Leave out the pictures. Return every record otherwise untouched.

*** Excerpted records ***

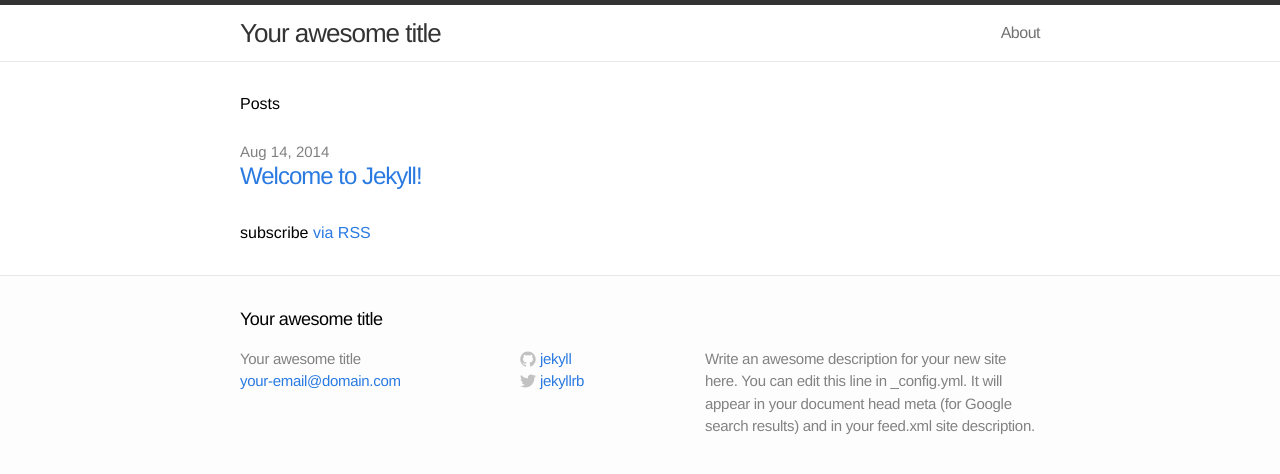
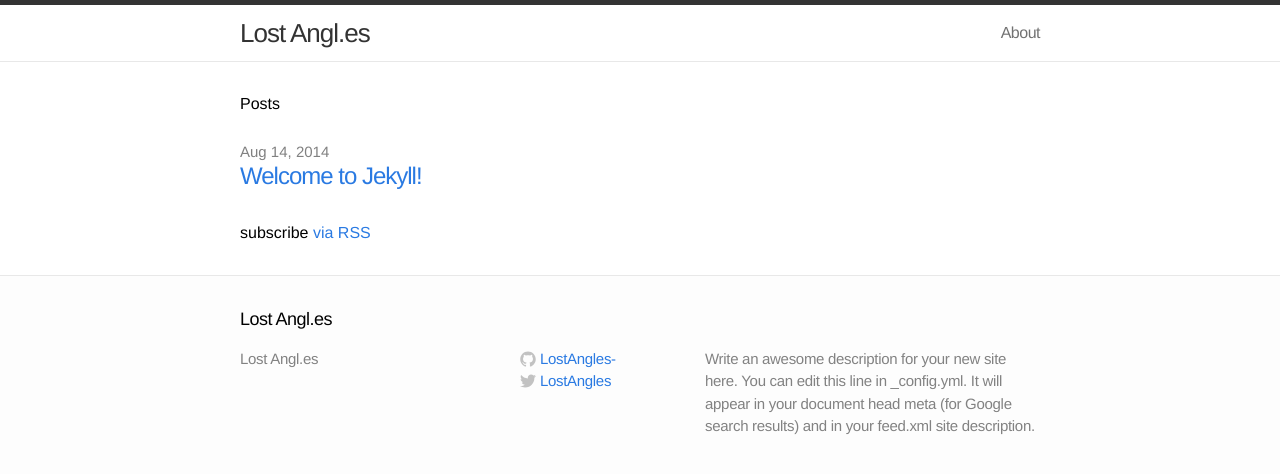
Before and after one commit to LostAngles-/lostangles-.github.io, a Jekyll site: the page built from index.html, in a window 1280 px wide. Shown: the top 474 px of the page. Built offline with Jekyll 4.4.1, drawn with Linux system fonts in a browser that asks for light colours.

Commit message:
Changed settings

```diff
--- a/_config.yml
+++ b/_config.yml
@@ -1,11 +1,11 @@
 # Site settings
-title: Your awesome title
-email: your-email@domain.com
+title: Lost Angl.es
+# email: your-email@domain.com
 description: "Write an awesome description for your new site here. You can edit this line in _config.yml. It will appear in your document head meta (for Google search results) and in your feed.xml site description."
-baseurl: ""
-url: "http://yourdomain.com"
-twitter_username: jekyllrb
-github_username:  jekyll
+# baseurl: "/"
+url: "http://lostangl.es"
+twitter_username: LostAngles
+github_username:  LostAngles-
 
 # Build settings
 markdown: kramdown
```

*** End of Excerpted records ***

=== Response below ===
Before and after one commit to LostAngles-/lostangles-.github.io, a Jekyll site: the page built from index.html, in a window 1280 px wide. Shown: the top 474 px of the page. Built offline with Jekyll 4.4.1, drawn with Linux system fonts in a browser that asks for light colours.

Commit message:
Changed settings

```diff
--- a/_config.yml
+++ b/_config.yml
@@ -1,11 +1,11 @@
 # Site settings
-title: Your awesome title
-email: your-email@domain.com
+title: Lost Angl.es
+# email: your-email@domain.com
 description: "Write an awesome description for your new site here. You can edit this line in _config.yml. It will appear in your document head meta (for Google search results) and in your feed.xml site description."
-baseurl: ""
-url: "http://yourdomain.com"
-twitter_username: jekyllrb
-github_username:  jekyll
+# baseurl: "/"
+url: "http://lostangl.es"
+twitter_username: LostAngles
+github_username:  LostAngles-
 
 # Build settings
 markdown: kramdown
```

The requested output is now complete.